#### Exercise requirements:
Every record should be restated exactly, with no images included.

#### Records supplied:
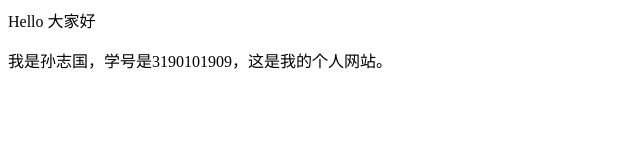
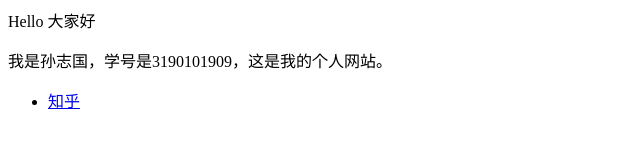
Before and after one commit to zhiguo1sun/zhiguo1sun.github.io, a plain HTML site: page index.html in a window 1280 px wide. Shown: the full height of the page, 0-640 px from the left. Drawn offline with Linux system fonts and the light colour scheme.

Commit message:
Update index.html

```diff
--- a/index.html
+++ b/index.html
@@ -1,2 +1,5 @@
 <p>Hello 大家好</p>
 <p>我是孙志国，学号是3190101909，这是我的个人网站。 </p>
+<ul>
+  <li> <a href="https://www.zhihu.com/people/AJLoveChina">知乎</a> </li>
+</ul>
```
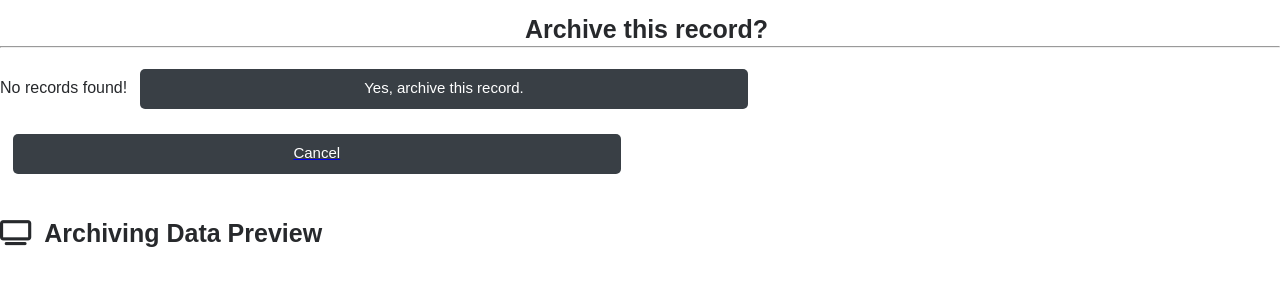
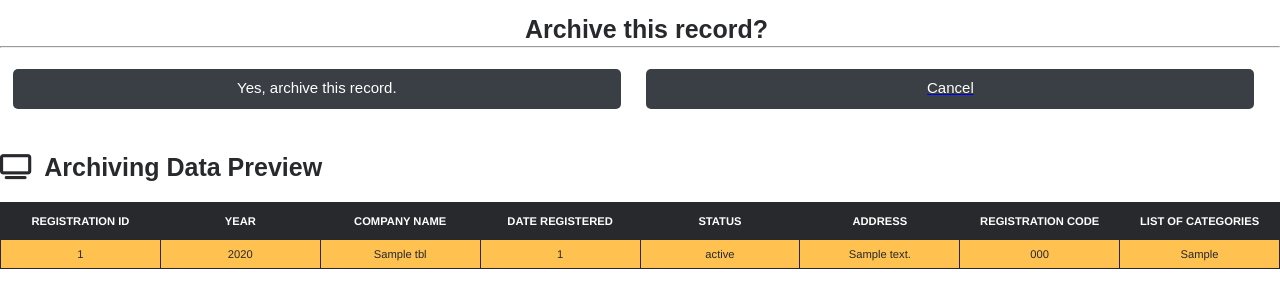
Before and after one commit to BertAtibagos/PRE-ASEANA-TOOL-INDO, a PHP site: page /archive-confirm.php?ed_id=1 in a window 1280 px wide. Shown: the top 308 px of the page. Run offline with PHP 8.4, Linux system fonts and the light colour scheme; a user stored in the database is signed in; data comes from the database, SQL or seed files in the repository; tables that the repository leaves empty hold one stand-in row (values such as "Sample post"); data that the repository does not hold is empty; some libraries are stand-ins or nearby versions.

Commit message:
Some changes

```diff
--- a/archive-confirm.php
+++ b/archive-confirm.php
@@ -89,11 +89,26 @@ include 'controller/connection.php';
 $sql = "SELECT * FROM businessdt_tbl WHERE REG_ID = '$ed_key'";
 $result = mysqli_query($conn, $sql);
 if (mysqli_num_rows($result)> 0){
-	echo"<TABLE class=customers><TR><TH>Registration ID</TH><TH>BUSINESS_NAME</TH><TH>TAXPAYER</TH><TH>TYPE</TH><TH>ADDRESS</TH><TH>BARANGAY</TH>
-    <TH>BUSINESS_LINE</TH><TH>ACTIVITY</TH><TH>REG_DATE</TH>";
+	echo"<TABLE class=customers>
+  <TR><TH>REGISTRATION ID</TH>
+  <TH>YEAR</TH>
+  <TH>COMPANY NAME</TH>
+  <TH>DATE REGISTERED</TH>
+  <TH>STATUS</TH>
+  <TH>ADDRESS</TH>
+  <TH>REGISTRATION CODE</TH>
+  <TH>LIST OF CATEGORIES</TH>";
 	while($row1 = mysqli_fetch_assoc($result)){
-		echo"<TR><TD>". $row1["REG_ID"]. "</TD><TD>". $row1["BUSINESS_NAME"]. "</TD><TD>" . $row1["TAXPAYER"]. "</TD><TD>" .$row1["TYPE"]. "</TD><TD>" .$row1["ADDRESS"]. "</TD>
-        <TD>" .$row1["BARANGAY"]. "</TD><TD>" .$row1["BUSINESS_LINE"]. "</TD><TD>" .$row1["ACTIVITY"]. "</TD><TD>" .$row1["REG_DATE"]. "</TD></TR>";
+		echo"<TR>
+    <TD>". $row1["REG_ID"]. "</TD>
+    <TD>". $row1["YEAR"]. "</TD>
+    <TD>" . $row1["COMPANY_NAME"]. "</TD>
+    <TD>" .$row1["DATE_REGISTERED"]. "</TD>
+    <TD>" .$row1["STATUS"]. "</TD>
+    <TD>" .$row1["ADDRESS"]. "</TD>
+    <TD>" .$row1["REGISTRATION_CODE"]. "</TD>
+    <TD>" .$row1["CATEGORY_LIST"]. "</TD>
+    </TR>";
 	}
 	echo"</TABLES>";
 }else {
--- a/controller/connection.php
+++ b/controller/connection.php
@@ -3,7 +3,7 @@
 $srvr = "localhost";
 $user = "root";
 $pass = "";
-$db = "businessdt_db";
+$db = "preaseana_indo_db";
 $conn = new mysqli($srvr,$user, $pass, $db);
 
 if (!$conn){
```
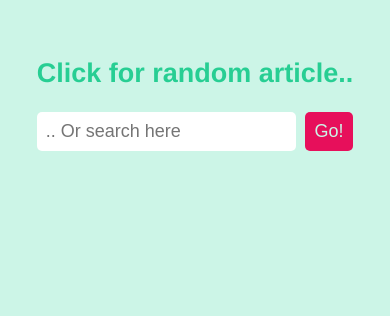
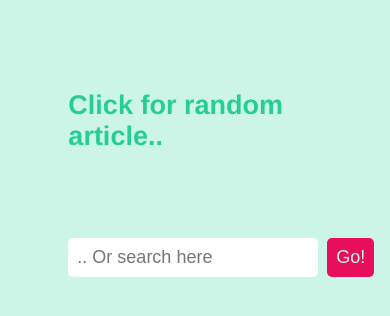
Before and after one commit to carlyminjoy/frontend_projects, a plain HTML site: page wikipedia_viewer/index.html in a window 390 px wide. Drawn offline with nearby package versions, Linux system fonts and the light colour scheme; files that its build step writes are made by us from their sources.

Commit message:
Added padding for mobile devices

```diff
--- a/wikipedia_viewer/sass/style.scss
+++ b/wikipedia_viewer/sass/style.scss
@@ -117,7 +117,8 @@ form {
 
 // Responsive design for smaller devices
 @media (max-width: 599px) {
-  .results div {
+  .results div,
+  .content div {
     width: 80%;
     margin: 5%;
     padding: 5%;
```
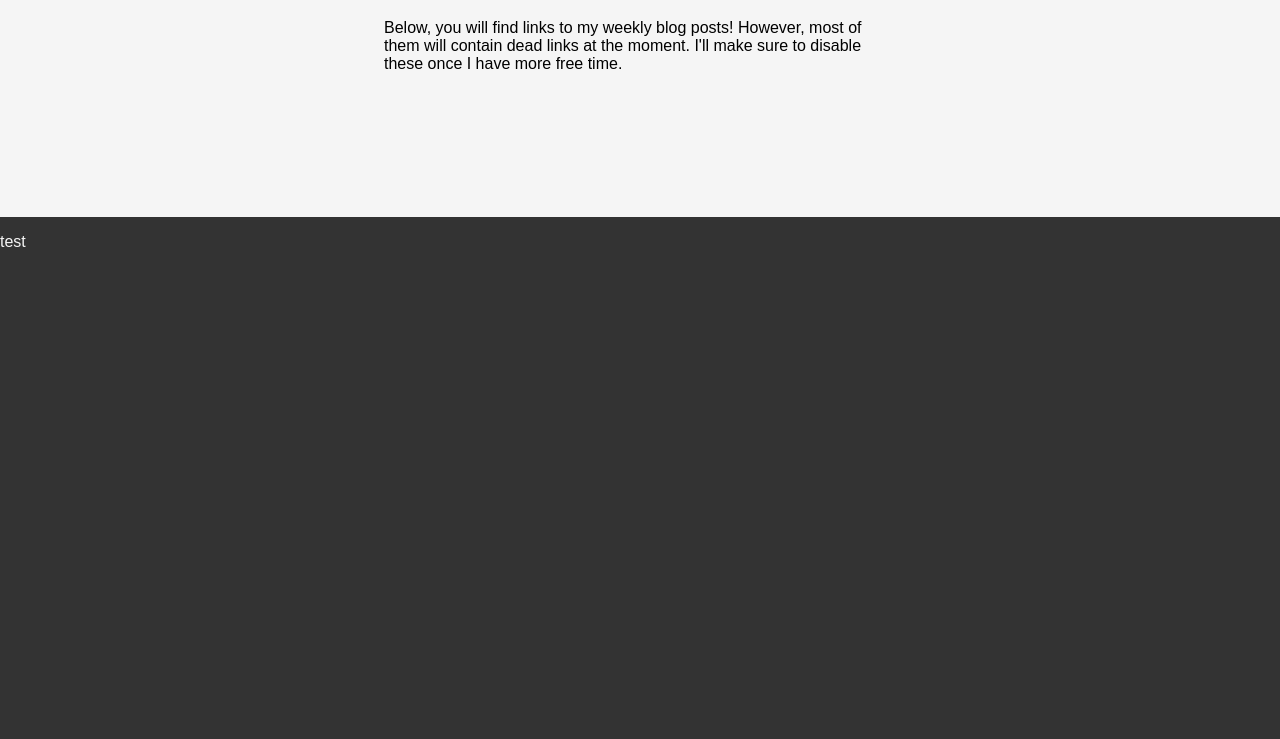
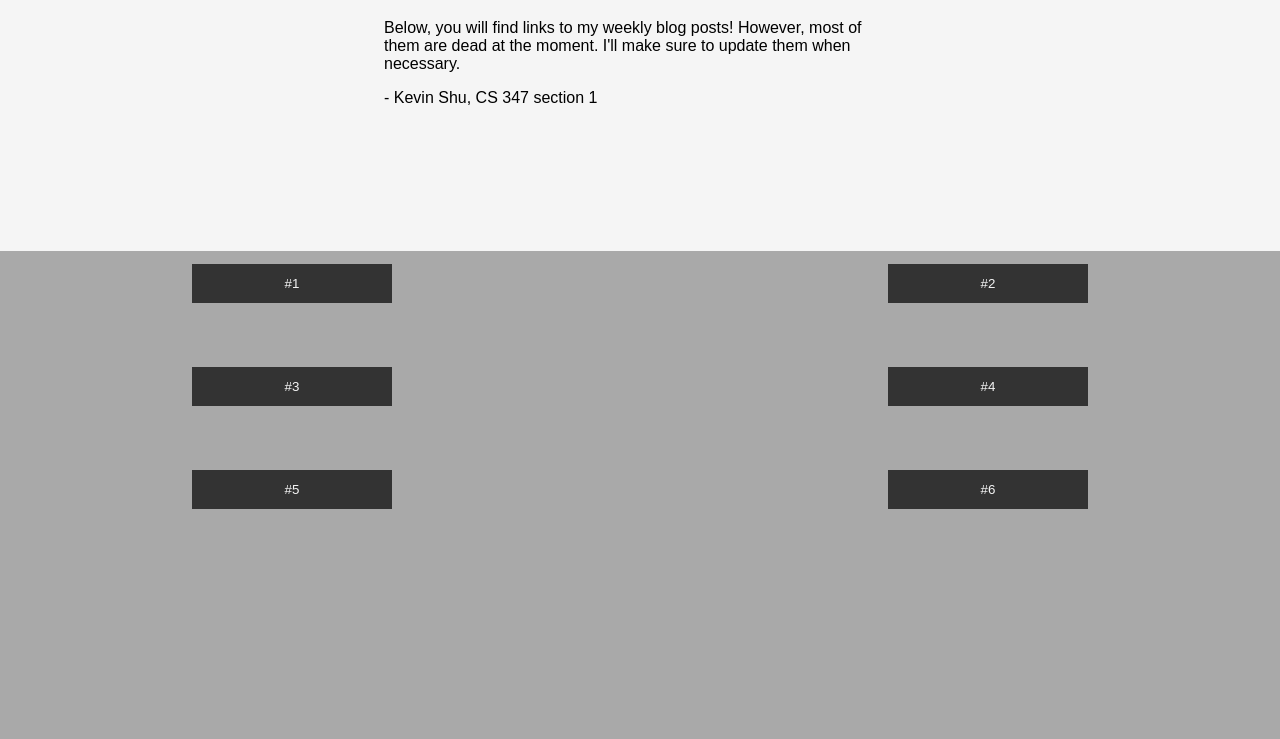
Before and after one commit to shukevinjmu/347, a plain HTML site: page index.html in a window 1280 px wide. Shown: the part 61-800 px from the top of the page. Drawn offline with Linux system fonts and the light colour scheme.

Commit message:
added css file and modified page

```diff
--- /dev/null
+++ b/index.css
@@ -0,0 +1,66 @@
+html, body {
+    margin: auto;
+    font-family: Arial, Helvetica, sans-serif;
+    height: 100%;
+    background-color: whitesmoke;
+}
+.center{
+    text-align: center;
+}
+.pad-30{
+    padding-left: 30%;
+    padding-right: 30%;
+}
+.pad-15{
+    padding-left: 15%;
+    padding-right: 15%;
+}
+
+.pad-bot{
+    padding-bottom: 10%;
+}
+.greybg{
+    background-color: 	#A9A9A9;
+    color: whitesmoke;
+    height: 100%;
+    padding-top: 1%;
+    padding-bottom: none;
+}
+
+button{
+    cursor: pointer;
+    text-align: center;
+    border: none;
+    text-decoration: none;
+    padding: 12px 15px;
+    display: inline-block;
+    width: 200px;
+    outline: none;
+}
+
+.blog-button {
+    background-color:#333333;
+    color: whitesmoke;
+    text-align: center;
+}
+
+.blog-button:hover {
+    background-color: #4267B2;
+}
+
+.split{
+    height: 100%;
+    width:50%;
+    position: absolute;
+    overflow-x: hidden;
+}
+
+.left{
+    text-align: left;
+    left: 0;
+}
+
+.right{
+    text-align: right;
+    right: 0;
+}
--- a/index.html
+++ b/index.html
@@ -4,41 +4,40 @@
 	<head>
         <title>Kevin Shu's Blog</title>
         <meta name="viewport" content="width=device-width, initial-scale=1">
-<style>
-    html, body {
-        margin: auto;
-        font-family: Arial, Helvetica, sans-serif;
-        height: 100%;
-        width: 100%;
-        background-color: whitesmoke;
-    }
-    .center{
-        text-align: center;
-    }
-    .pad-30{
-        padding-left: 30%;
-        padding-right: 30%;
-        padding-bottom: 10%;
-    }
-    .greybg{
-        background-color: #333333;
-        overflow-x: hidden;
-        overflow-y: hidden;
-        color: whitesmoke;
-        height: 100%;
-    }
-</style>
+        <link rel="stylesheet" href="index.css">
 
 	</head>
     <body>
         <h1 class = "center">Welcome to my Blog!</h1>
         <p class = "pad-30">Below, you will find links to my weekly blog posts! However, most of them
-            will contain dead links at the moment. I'll make sure to disable these once I have
-            more free time.
-        </p>
+            are dead at the moment. I'll make sure to update them when necessary.</p>
+        <p class = "pad-30 pad-bot"> - Kevin Shu, CS 347 section 1</p>
 
         <div class = "greybg">
-            <p>test</p>
+            <div class = "split left">
+            <div class = "pad-30 pad-bot">
+                <button class ="blog-button">#1</button>
+            </div>
+            <div class = "pad-30 pad-bot">
+                <button class ="blog-button">#3</button>
+            </div>
+            <div class = "pad-30 pad-bot">
+                <button class ="blog-button">#5</button>
+            </div>
+            </div>
+
+
+            <div class = "split right">
+                <div class = "pad-30 pad-bot">
+                    <button class ="blog-button">#2</button>
+                </div>
+                <div class = "pad-30 pad-bot">
+                    <button class ="blog-button">#4</button>
+                </div>
+                <div class = "pad-30 pad-bot">
+                    <button class ="blog-button">#6</button>
+                </div>
+                </div>
         </div>
     </body>
 
```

#### Response to the task:
Before and after one commit to zhiguo1sun/zhiguo1sun.github.io, a plain HTML site: page index.html in a window 1280 px wide. Shown: the full height of the page, 0-640 px from the left. Drawn offline with Linux system fonts and the light colour scheme.

Commit message:
Update index.html

```diff
--- a/index.html
+++ b/index.html
@@ -1,2 +1,5 @@
 <p>Hello 大家好</p>
 <p>我是孙志国，学号是3190101909，这是我的个人网站。 </p>
+<ul>
+  <li> <a href="https://www.zhihu.com/people/AJLoveChina">知乎</a> </li>
+</ul>
```
Before and after one commit to BertAtibagos/PRE-ASEANA-TOOL-INDO, a PHP site: page /archive-confirm.php?ed_id=1 in a window 1280 px wide. Shown: the top 308 px of the page. Run offline with PHP 8.4, Linux system fonts and the light colour scheme; a user stored in the database is signed in; data comes from the database, SQL or seed files in the repository; tables that the repository leaves empty hold one stand-in row (values such as "Sample post"); data that the repository does not hold is empty; some libraries are stand-ins or nearby versions.

Commit message:
Some changes

```diff
--- a/archive-confirm.php
+++ b/archive-confirm.php
@@ -89,11 +89,26 @@ include 'controller/connection.php';
 $sql = "SELECT * FROM businessdt_tbl WHERE REG_ID = '$ed_key'";
 $result = mysqli_query($conn, $sql);
 if (mysqli_num_rows($result)> 0){
-	echo"<TABLE class=customers><TR><TH>Registration ID</TH><TH>BUSINESS_NAME</TH><TH>TAXPAYER</TH><TH>TYPE</TH><TH>ADDRESS</TH><TH>BARANGAY</TH>
-    <TH>BUSINESS_LINE</TH><TH>ACTIVITY</TH><TH>REG_DATE</TH>";
+	echo"<TABLE class=customers>
+  <TR><TH>REGISTRATION ID</TH>
+  <TH>YEAR</TH>
+  <TH>COMPANY NAME</TH>
+  <TH>DATE REGISTERED</TH>
+  <TH>STATUS</TH>
+  <TH>ADDRESS</TH>
+  <TH>REGISTRATION CODE</TH>
+  <TH>LIST OF CATEGORIES</TH>";
 	while($row1 = mysqli_fetch_assoc($result)){
-		echo"<TR><TD>". $row1["REG_ID"]. "</TD><TD>". $row1["BUSINESS_NAME"]. "</TD><TD>" . $row1["TAXPAYER"]. "</TD><TD>" .$row1["TYPE"]. "</TD><TD>" .$row1["ADDRESS"]. "</TD>
-        <TD>" .$row1["BARANGAY"]. "</TD><TD>" .$row1["BUSINESS_LINE"]. "</TD><TD>" .$row1["ACTIVITY"]. "</TD><TD>" .$row1["REG_DATE"]. "</TD></TR>";
+		echo"<TR>
+    <TD>". $row1["REG_ID"]. "</TD>
+    <TD>". $row1["YEAR"]. "</TD>
+    <TD>" . $row1["COMPANY_NAME"]. "</TD>
+    <TD>" .$row1["DATE_REGISTERED"]. "</TD>
+    <TD>" .$row1["STATUS"]. "</TD>
+    <TD>" .$row1["ADDRESS"]. "</TD>
+    <TD>" .$row1["REGISTRATION_CODE"]. "</TD>
+    <TD>" .$row1["CATEGORY_LIST"]. "</TD>
+    </TR>";
 	}
 	echo"</TABLES>";
 }else {
--- a/controller/connection.php
+++ b/controller/connection.php
@@ -3,7 +3,7 @@
 $srvr = "localhost";
 $user = "root";
 $pass = "";
-$db = "businessdt_db";
+$db = "preaseana_indo_db";
 $conn = new mysqli($srvr,$user, $pass, $db);
 
 if (!$conn){
```
Before and after one commit to carlyminjoy/frontend_projects, a plain HTML site: page wikipedia_viewer/index.html in a window 390 px wide. Drawn offline with nearby package versions, Linux system fonts and the light colour scheme; files that its build step writes are made by us from their sources.

Commit message:
Added padding for mobile devices

```diff
--- a/wikipedia_viewer/sass/style.scss
+++ b/wikipedia_viewer/sass/style.scss
@@ -117,7 +117,8 @@ form {
 
 // Responsive design for smaller devices
 @media (max-width: 599px) {
-  .results div {
+  .results div,
+  .content div {
     width: 80%;
     margin: 5%;
     padding: 5%;
```
Before and after one commit to shukevinjmu/347, a plain HTML site: page index.html in a window 1280 px wide. Shown: the part 61-800 px from the top of the page. Drawn offline with Linux system fonts and the light colour scheme.

Commit message:
added css file and modified page

```diff
--- /dev/null
+++ b/index.css
@@ -0,0 +1,66 @@
+html, body {
+    margin: auto;
+    font-family: Arial, Helvetica, sans-serif;
+    height: 100%;
+    background-color: whitesmoke;
+}
+.center{
+    text-align: center;
+}
+.pad-30{
+    padding-left: 30%;
+    padding-right: 30%;
+}
+.pad-15{
+    padding-left: 15%;
+    padding-right: 15%;
+}
+
+.pad-bot{
+    padding-bottom: 10%;
+}
+.greybg{
+    background-color: 	#A9A9A9;
+    color: whitesmoke;
+    height: 100%;
+    padding-top: 1%;
+    padding-bottom: none;
+}
+
+button{
+    cursor: pointer;
+    text-align: center;
+    border: none;
+    text-decoration: none;
+    padding: 12px 15px;
+    display: inline-block;
+    width: 200px;
+    outline: none;
+}
+
+.blog-button {
+    background-color:#333333;
+    color: whitesmoke;
+    text-align: center;
+}
+
+.blog-button:hover {
+    background-color: #4267B2;
+}
+
+.split{
+    height: 100%;
+    width:50%;
+    position: absolute;
+    overflow-x: hidden;
+}
+
+.left{
+    text-align: left;
+    left: 0;
+}
+
+.right{
+    text-align: right;
+    right: 0;
+}
--- a/index.html
+++ b/index.html
@@ -4,41 +4,40 @@
 	<head>
         <title>Kevin Shu's Blog</title>
         <meta name="viewport" content="width=device-width, initial-scale=1">
-<style>
-    html, body {
-        margin: auto;
-        font-family: Arial, Helvetica, sans-serif;
-        height: 100%;
-        width: 100%;
-        background-color: whitesmoke;
-    }
-    .center{
-        text-align: center;
-    }
-    .pad-30{
-        padding-left: 30%;
-        padding-right: 30%;
-        padding-bottom: 10%;
-    }
-    .greybg{
-        background-color: #333333;
-        overflow-x: hidden;
-        overflow-y: hidden;
-        color: whitesmoke;
-        height: 100%;
-    }
-</style>
+        <link rel="stylesheet" href="index.css">
 
 	</head>
     <body>
         <h1 class = "center">Welcome to my Blog!</h1>
         <p class = "pad-30">Below, you will find links to my weekly blog posts! However, most of them
-            will contain dead links at the moment. I'll make sure to disable these once I have
-            more free time.
-        </p>
+            are dead at the moment. I'll make sure to update them when necessary.</p>
+        <p class = "pad-30 pad-bot"> - Kevin Shu, CS 347 section 1</p>
 
         <div class = "greybg">
-            <p>test</p>
+            <div class = "split left">
+            <div class = "pad-30 pad-bot">
+                <button class ="blog-button">#1</button>
+            </div>
+            <div class = "pad-30 pad-bot">
+                <button class ="blog-button">#3</button>
+            </div>
+            <div class = "pad-30 pad-bot">
+                <button class ="blog-button">#5</button>
+            </div>
+            </div>
+
+
+            <div class = "split right">
+                <div class = "pad-30 pad-bot">
+                    <button class ="blog-button">#2</button>
+                </div>
+                <div class = "pad-30 pad-bot">
+                    <button class ="blog-button">#4</button>
+                </div>
+                <div class = "pad-30 pad-bot">
+                    <button class ="blog-button">#6</button>
+                </div>
+                </div>
         </div>
     </body>
 
```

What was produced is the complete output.